So, as you can see, and as you can imagine the lack of borders, the field is constant and uniform… its value is always the same and points always in the same direction regardless of where you are, 3 m from the plane or 25.


And its constant value in any position will be the same:

E = 2,25 x 10³ N/C

Or also:

E = 2,25 x 10³ V/m

But don’t forget t is a vector, and what is written above is just the modulus, its numerical value. In the drawing I depicted it three times: in a position 3 m away from the plane and in two other different positions, and always with a vector the same length, the same direction and the same sense… in other words, constant.

We can find the electrical potential between two spots at 5 y 7 m as the product between the field value and the difference in position:

ΔV5-7 = E . Δx

ΔV5-7 = 2,25 x 10³ V/m . 2 m

The formulation is not that clear. What it is asking is the electrical potential between the 5 and 7 meter levels.

ΔV5-7 = 4,5 x 10³ V


You must have realized that we would have obtained the same value if we had calculated the electrical potential between meters 9 and 11. And the answer wouldn’t have changed either if the spots had been in different lateral positions as the arrows I drew in green and gray. In fact, the electrical potential between any pair of spots situated at the same distance from the plane, is zero. This group of spots among which the electrical potential is null, form “potential equalization planes” (they have the same electrical potential).

The kinetic energy, Uc, of an electron (or any charge) that moves inside an electrical field can be found by multiplying the field value, the charge and the displacement (which in this case is perpendicular and towards the plane).

Uc = E . e- . Δx

Uc = 2,25 x 10³ N/C . 1,602 x 10-19 C . 0,01 m


Uc = 3,6 x 10-18 J


We could have also calculated it as the product between the charge and the electrical potential between both positions:

ΔV1cm = E . Δx = 2,25 x 10³ V/m . 0,01 m = 22,5 V

Uc = ΔV1cm . e- = 22,5 eV

The electron-volt, eV, is a very small amount of energy equivalent to…

1 eV = 1,602 x 10-19 J

So I guess both results are the same, can you check?

Challenge: ¿What’s that electron’s speed?  

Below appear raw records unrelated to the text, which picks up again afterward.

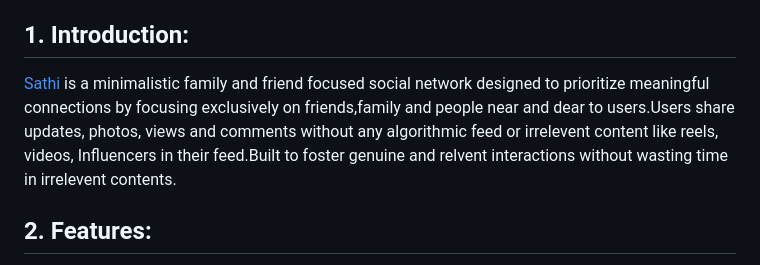
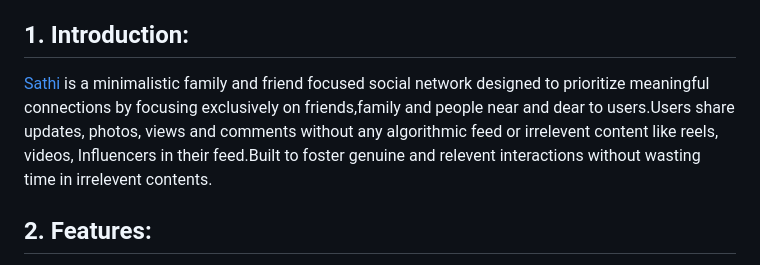
Before and after one commit to Sangameeee/Sathi, a Markdown page: README.md, the part around the change. GitHub-like rendering.

```diff
--- a/README.md
+++ b/README.md
@@ -13,7 +13,7 @@
 -  [Overview](#11-overview)
 -  [Future Enhancements](#12-future-enhancements)
 ## 1. Introduction:
-<a href = "https://justwriteit.onrender.com/">Sathi</a> is a  minimalistic family and friend focused social network designed to prioritize meaningful connections by focusing exclusively on friends,family and people near and dear to users.Users share updates, photos, views and comments without any algorithmic feed or irrelevent content like reels, videos, Influencers in their feed.Built to foster genuine and relvent interactions without wasting time in irrelevent contents.
+<a href = "https://justwriteit.onrender.com/">Sathi</a> is a  minimalistic family and friend focused social network designed to prioritize meaningful connections by focusing exclusively on friends,family and people near and dear to users.Users share updates, photos, views and comments without any algorithmic feed or irrelevent content like reels, videos, Influencers in their feed.Built to foster genuine and relevent interactions without wasting time in irrelevent contents.
 
 ## 2. Features:
 - **Responsive Design:**:Optimized for both desktop and mobile devices.
```
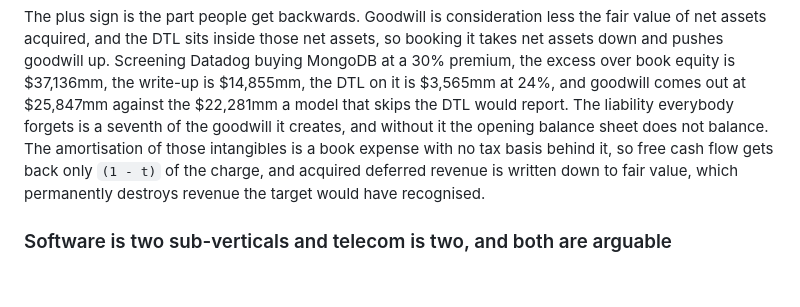
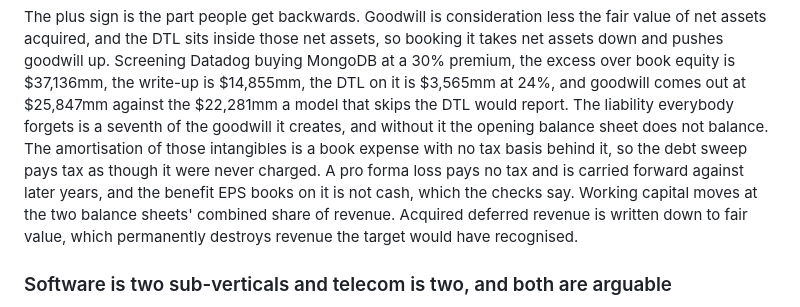
Before and after one commit to ruhan-sahasi/techval, a Markdown page: README.md, the part around the change. Drawn GitHub-style; blank space fills up the shorter version.

Commit message:
Describe the cash-tax sweep in the README's purchase accounting section
The section said free cash flow gets back (1 - t) of the step-up amortisation, which held only for a profitable year. It now says the sweep pays tax as though the amortisation were never charged, that a pro forma loss pays nothing and is carried forward, that the EPS benefit on it is not cash, and that working capital moves at the two balance sheets' combined ratio.

Co-Authored-By: Claude Opus 5.5 <noreply@anthropic.com>

```diff
--- a/README.md
+++ b/README.md
@@ -1259,10 +1259,12 @@ write-up is $14,855mm, the DTL on it is $3,565mm at 24%, and goodwill comes out
 at $25,847mm against the $22,281mm a model that skips the DTL would report. The
 liability everybody forgets is a seventh of the goodwill it creates, and without
 it the opening balance sheet does not balance. The amortisation of those
-intangibles is a book expense with no tax basis behind it, so free cash flow
-gets back only `(1 - t)` of the charge, and acquired deferred revenue is written
-down to fair value, which permanently destroys revenue the target would have
-recognised.
+intangibles is a book expense with no tax basis behind it, so the debt sweep
+pays tax as though it were never charged. A pro forma loss pays no tax and is
+carried forward against later years, and the benefit EPS books on it is not
+cash, which the checks say. Working capital moves at the two balance sheets'
+combined share of revenue. Acquired deferred revenue is written down to fair
+value, which permanently destroys revenue the target would have recognised.
 
 ### Software is two sub-verticals and telecom is two, and both are arguable
 
```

Translated by Alcides Pinto. Some Rights Reserved. Not allowed to be copied without naming either the author or this source material. Last updated mar-14. Buenos Aires, Argentina.